Exercise
Given the records that follow, return each one verbatim.

Excerpted records
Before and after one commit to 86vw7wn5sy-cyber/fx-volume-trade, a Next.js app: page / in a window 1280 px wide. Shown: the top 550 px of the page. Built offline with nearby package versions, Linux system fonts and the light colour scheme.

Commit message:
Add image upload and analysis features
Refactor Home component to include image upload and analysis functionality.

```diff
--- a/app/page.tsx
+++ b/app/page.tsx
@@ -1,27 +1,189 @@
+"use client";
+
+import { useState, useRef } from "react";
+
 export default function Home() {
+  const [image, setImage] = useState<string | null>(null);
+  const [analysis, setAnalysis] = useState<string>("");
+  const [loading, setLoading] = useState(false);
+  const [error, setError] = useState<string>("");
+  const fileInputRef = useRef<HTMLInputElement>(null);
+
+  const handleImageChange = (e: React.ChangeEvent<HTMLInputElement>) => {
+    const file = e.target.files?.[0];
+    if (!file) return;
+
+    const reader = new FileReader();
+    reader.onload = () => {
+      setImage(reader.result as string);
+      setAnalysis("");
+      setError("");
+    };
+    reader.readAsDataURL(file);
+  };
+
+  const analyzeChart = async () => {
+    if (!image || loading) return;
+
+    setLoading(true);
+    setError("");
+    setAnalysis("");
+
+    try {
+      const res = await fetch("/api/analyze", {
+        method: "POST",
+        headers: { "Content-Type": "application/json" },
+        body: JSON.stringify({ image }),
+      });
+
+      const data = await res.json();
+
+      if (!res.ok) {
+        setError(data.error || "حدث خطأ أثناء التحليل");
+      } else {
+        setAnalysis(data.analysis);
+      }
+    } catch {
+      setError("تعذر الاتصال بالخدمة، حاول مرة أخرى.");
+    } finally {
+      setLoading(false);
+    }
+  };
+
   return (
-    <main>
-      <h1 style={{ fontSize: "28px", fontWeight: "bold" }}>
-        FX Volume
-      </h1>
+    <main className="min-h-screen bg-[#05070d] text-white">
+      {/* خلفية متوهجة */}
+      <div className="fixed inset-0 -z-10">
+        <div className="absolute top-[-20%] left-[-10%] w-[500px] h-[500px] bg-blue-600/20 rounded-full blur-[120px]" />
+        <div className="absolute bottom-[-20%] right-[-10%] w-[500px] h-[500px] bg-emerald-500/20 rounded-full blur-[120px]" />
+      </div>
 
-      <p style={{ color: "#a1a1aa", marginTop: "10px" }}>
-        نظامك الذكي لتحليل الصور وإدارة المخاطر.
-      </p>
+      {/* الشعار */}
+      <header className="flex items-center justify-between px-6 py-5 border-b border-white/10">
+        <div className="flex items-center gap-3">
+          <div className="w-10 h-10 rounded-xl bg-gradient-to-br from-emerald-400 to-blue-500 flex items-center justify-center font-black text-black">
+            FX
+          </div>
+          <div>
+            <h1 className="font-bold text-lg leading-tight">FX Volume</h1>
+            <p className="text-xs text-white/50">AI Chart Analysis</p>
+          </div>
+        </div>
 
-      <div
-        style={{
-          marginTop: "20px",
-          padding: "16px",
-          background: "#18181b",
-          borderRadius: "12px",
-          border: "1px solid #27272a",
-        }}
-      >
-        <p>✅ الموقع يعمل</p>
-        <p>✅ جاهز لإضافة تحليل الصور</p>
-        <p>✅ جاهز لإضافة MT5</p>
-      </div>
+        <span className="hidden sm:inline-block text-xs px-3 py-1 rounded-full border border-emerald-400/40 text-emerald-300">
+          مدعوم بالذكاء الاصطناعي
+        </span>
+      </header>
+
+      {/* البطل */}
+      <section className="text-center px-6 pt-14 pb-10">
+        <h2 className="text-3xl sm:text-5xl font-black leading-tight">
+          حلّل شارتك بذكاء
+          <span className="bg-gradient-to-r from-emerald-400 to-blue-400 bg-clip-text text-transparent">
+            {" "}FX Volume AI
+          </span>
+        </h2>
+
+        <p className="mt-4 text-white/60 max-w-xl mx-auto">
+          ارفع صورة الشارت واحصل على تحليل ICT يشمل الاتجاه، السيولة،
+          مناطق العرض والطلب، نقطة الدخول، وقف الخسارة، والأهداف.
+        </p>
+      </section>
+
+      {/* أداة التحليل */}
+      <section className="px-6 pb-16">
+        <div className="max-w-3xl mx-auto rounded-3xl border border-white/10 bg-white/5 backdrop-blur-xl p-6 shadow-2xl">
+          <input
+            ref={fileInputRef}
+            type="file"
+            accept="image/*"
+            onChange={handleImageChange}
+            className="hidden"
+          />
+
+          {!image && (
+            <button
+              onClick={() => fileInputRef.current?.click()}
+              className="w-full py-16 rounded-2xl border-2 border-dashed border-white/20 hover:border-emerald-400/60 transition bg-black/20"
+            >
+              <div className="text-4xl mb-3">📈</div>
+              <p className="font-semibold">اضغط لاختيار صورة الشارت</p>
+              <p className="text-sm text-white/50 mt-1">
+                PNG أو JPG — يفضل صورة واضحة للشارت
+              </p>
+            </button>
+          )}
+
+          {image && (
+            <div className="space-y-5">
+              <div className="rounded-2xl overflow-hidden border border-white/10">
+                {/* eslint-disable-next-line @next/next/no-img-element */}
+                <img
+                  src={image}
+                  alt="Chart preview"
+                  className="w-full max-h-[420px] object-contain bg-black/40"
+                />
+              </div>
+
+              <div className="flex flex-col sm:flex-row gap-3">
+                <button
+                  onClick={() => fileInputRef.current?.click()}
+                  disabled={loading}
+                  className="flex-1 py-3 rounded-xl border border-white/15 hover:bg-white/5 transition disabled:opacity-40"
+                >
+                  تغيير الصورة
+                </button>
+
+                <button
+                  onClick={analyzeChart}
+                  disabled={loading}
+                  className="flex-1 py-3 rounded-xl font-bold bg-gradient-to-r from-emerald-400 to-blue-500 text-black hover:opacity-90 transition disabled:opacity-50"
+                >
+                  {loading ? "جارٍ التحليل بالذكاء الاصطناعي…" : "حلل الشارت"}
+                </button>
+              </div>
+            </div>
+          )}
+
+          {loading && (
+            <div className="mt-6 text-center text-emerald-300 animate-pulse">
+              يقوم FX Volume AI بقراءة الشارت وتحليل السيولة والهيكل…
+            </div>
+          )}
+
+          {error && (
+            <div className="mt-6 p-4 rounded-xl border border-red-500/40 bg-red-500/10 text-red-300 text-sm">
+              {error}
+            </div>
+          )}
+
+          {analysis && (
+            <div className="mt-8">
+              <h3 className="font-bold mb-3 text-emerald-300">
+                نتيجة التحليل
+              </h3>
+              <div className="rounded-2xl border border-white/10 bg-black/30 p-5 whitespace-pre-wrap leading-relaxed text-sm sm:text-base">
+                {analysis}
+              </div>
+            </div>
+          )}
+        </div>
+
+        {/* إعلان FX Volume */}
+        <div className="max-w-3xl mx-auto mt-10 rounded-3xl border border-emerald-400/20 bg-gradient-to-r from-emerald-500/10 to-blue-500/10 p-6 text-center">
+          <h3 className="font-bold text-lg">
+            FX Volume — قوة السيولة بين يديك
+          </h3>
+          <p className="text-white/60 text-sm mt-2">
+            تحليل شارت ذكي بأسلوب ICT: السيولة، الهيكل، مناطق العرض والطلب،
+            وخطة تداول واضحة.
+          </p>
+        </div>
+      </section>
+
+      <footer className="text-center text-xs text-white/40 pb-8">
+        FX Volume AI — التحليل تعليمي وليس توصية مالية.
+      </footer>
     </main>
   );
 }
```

Answer space
Before and after one commit to 86vw7wn5sy-cyber/fx-volume-trade, a Next.js app: page / in a window 1280 px wide. Shown: the top 550 px of the page. Built offline with nearby package versions, Linux system fonts and the light colour scheme.

Commit message:
Add image upload and analysis features
Refactor Home component to include image upload and analysis functionality.

```diff
--- a/app/page.tsx
+++ b/app/page.tsx
@@ -1,27 +1,189 @@
+"use client";
+
+import { useState, useRef } from "react";
+
 export default function Home() {
+  const [image, setImage] = useState<string | null>(null);
+  const [analysis, setAnalysis] = useState<string>("");
+  const [loading, setLoading] = useState(false);
+  const [error, setError] = useState<string>("");
+  const fileInputRef = useRef<HTMLInputElement>(null);
+
+  const handleImageChange = (e: React.ChangeEvent<HTMLInputElement>) => {
+    const file = e.target.files?.[0];
+    if (!file) return;
+
+    const reader = new FileReader();
+    reader.onload = () => {
+      setImage(reader.result as string);
+      setAnalysis("");
+      setError("");
+    };
+    reader.readAsDataURL(file);
+  };
+
+  const analyzeChart = async () => {
+    if (!image || loading) return;
+
+    setLoading(true);
+    setError("");
+    setAnalysis("");
+
+    try {
+      const res = await fetch("/api/analyze", {
+        method: "POST",
+        headers: { "Content-Type": "application/json" },
+        body: JSON.stringify({ image }),
+      });
+
+      const data = await res.json();
+
+      if (!res.ok) {
+        setError(data.error || "حدث خطأ أثناء التحليل");
+      } else {
+        setAnalysis(data.analysis);
+      }
+    } catch {
+      setError("تعذر الاتصال بالخدمة، حاول مرة أخرى.");
+    } finally {
+      setLoading(false);
+    }
+  };
+
   return (
-    <main>
-      <h1 style={{ fontSize: "28px", fontWeight: "bold" }}>
-        FX Volume
-      </h1>
+    <main className="min-h-screen bg-[#05070d] text-white">
+      {/* خلفية متوهجة */}
+      <div className="fixed inset-0 -z-10">
+        <div className="absolute top-[-20%] left-[-10%] w-[500px] h-[500px] bg-blue-600/20 rounded-full blur-[120px]" />
+        <div className="absolute bottom-[-20%] right-[-10%] w-[500px] h-[500px] bg-emerald-500/20 rounded-full blur-[120px]" />
+      </div>
 
-      <p style={{ color: "#a1a1aa", marginTop: "10px" }}>
-        نظامك الذكي لتحليل الصور وإدارة المخاطر.
-      </p>
+      {/* الشعار */}
+      <header className="flex items-center justify-between px-6 py-5 border-b border-white/10">
+        <div className="flex items-center gap-3">
+          <div className="w-10 h-10 rounded-xl bg-gradient-to-br from-emerald-400 to-blue-500 flex items-center justify-center font-black text-black">
+            FX
+          </div>
+          <div>
+            <h1 className="font-bold text-lg leading-tight">FX Volume</h1>
+            <p className="text-xs text-white/50">AI Chart Analysis</p>
+          </div>
+        </div>
 
-      <div
-        style={{
-          marginTop: "20px",
-          padding: "16px",
-          background: "#18181b",
-          borderRadius: "12px",
-          border: "1px solid #27272a",
-        }}
-      >
-        <p>✅ الموقع يعمل</p>
-        <p>✅ جاهز لإضافة تحليل الصور</p>
-        <p>✅ جاهز لإضافة MT5</p>
-      </div>
+        <span className="hidden sm:inline-block text-xs px-3 py-1 rounded-full border border-emerald-400/40 text-emerald-300">
+          مدعوم بالذكاء الاصطناعي
+        </span>
+      </header>
+
+      {/* البطل */}
+      <section className="text-center px-6 pt-14 pb-10">
+        <h2 className="text-3xl sm:text-5xl font-black leading-tight">
+          حلّل شارتك بذكاء
+          <span className="bg-gradient-to-r from-emerald-400 to-blue-400 bg-clip-text text-transparent">
+            {" "}FX Volume AI
+          </span>
+        </h2>
+
+        <p className="mt-4 text-white/60 max-w-xl mx-auto">
+          ارفع صورة الشارت واحصل على تحليل ICT يشمل الاتجاه، السيولة،
+          مناطق العرض والطلب، نقطة الدخول، وقف الخسارة، والأهداف.
+        </p>
+      </section>
+
+      {/* أداة التحليل */}
+      <section className="px-6 pb-16">
+        <div className="max-w-3xl mx-auto rounded-3xl border border-white/10 bg-white/5 backdrop-blur-xl p-6 shadow-2xl">
+          <input
+            ref={fileInputRef}
+            type="file"
+            accept="image/*"
+            onChange={handleImageChange}
+            className="hidden"
+          />
+
+          {!image && (
+            <button
+              onClick={() => fileInputRef.current?.click()}
+              className="w-full py-16 rounded-2xl border-2 border-dashed border-white/20 hover:border-emerald-400/60 transition bg-black/20"
+            >
+              <div className="text-4xl mb-3">📈</div>
+              <p className="font-semibold">اضغط لاختيار صورة الشارت</p>
+              <p className="text-sm text-white/50 mt-1">
+                PNG أو JPG — يفضل صورة واضحة للشارت
+              </p>
+            </button>
+          )}
+
+          {image && (
+            <div className="space-y-5">
+              <div className="rounded-2xl overflow-hidden border border-white/10">
+                {/* eslint-disable-next-line @next/next/no-img-element */}
+                <img
+                  src={image}
+                  alt="Chart preview"
+                  className="w-full max-h-[420px] object-contain bg-black/40"
+                />
+              </div>
+
+              <div className="flex flex-col sm:flex-row gap-3">
+                <button
+                  onClick={() => fileInputRef.current?.click()}
+                  disabled={loading}
+                  className="flex-1 py-3 rounded-xl border border-white/15 hover:bg-white/5 transition disabled:opacity-40"
+                >
+                  تغيير الصورة
+                </button>
+
+                <button
+                  onClick={analyzeChart}
+                  disabled={loading}
+                  className="flex-1 py-3 rounded-xl font-bold bg-gradient-to-r from-emerald-400 to-blue-500 text-black hover:opacity-90 transition disabled:opacity-50"
+                >
+                  {loading ? "جارٍ التحليل بالذكاء الاصطناعي…" : "حلل الشارت"}
+                </button>
+              </div>
+            </div>
+          )}
+
+          {loading && (
+            <div className="mt-6 text-center text-emerald-300 animate-pulse">
+              يقوم FX Volume AI بقراءة الشارت وتحليل السيولة والهيكل…
+            </div>
+          )}
+
+          {error && (
+            <div className="mt-6 p-4 rounded-xl border border-red-500/40 bg-red-500/10 text-red-300 text-sm">
+              {error}
+            </div>
+          )}
+
+          {analysis && (
+            <div className="mt-8">
+              <h3 className="font-bold mb-3 text-emerald-300">
+                نتيجة التحليل
+              </h3>
+              <div className="rounded-2xl border border-white/10 bg-black/30 p-5 whitespace-pre-wrap leading-relaxed text-sm sm:text-base">
+                {analysis}
+              </div>
+            </div>
+          )}
+        </div>
+
+        {/* إعلان FX Volume */}
+        <div className="max-w-3xl mx-auto mt-10 rounded-3xl border border-emerald-400/20 bg-gradient-to-r from-emerald-500/10 to-blue-500/10 p-6 text-center">
+          <h3 className="font-bold text-lg">
+            FX Volume — قوة السيولة بين يديك
+          </h3>
+          <p className="text-white/60 text-sm mt-2">
+            تحليل شارت ذكي بأسلوب ICT: السيولة، الهيكل، مناطق العرض والطلب،
+            وخطة تداول واضحة.
+          </p>
+        </div>
+      </section>
+
+      <footer className="text-center text-xs text-white/40 pb-8">
+        FX Volume AI — التحليل تعليمي وليس توصية مالية.
+      </footer>
     </main>
   );
 }
```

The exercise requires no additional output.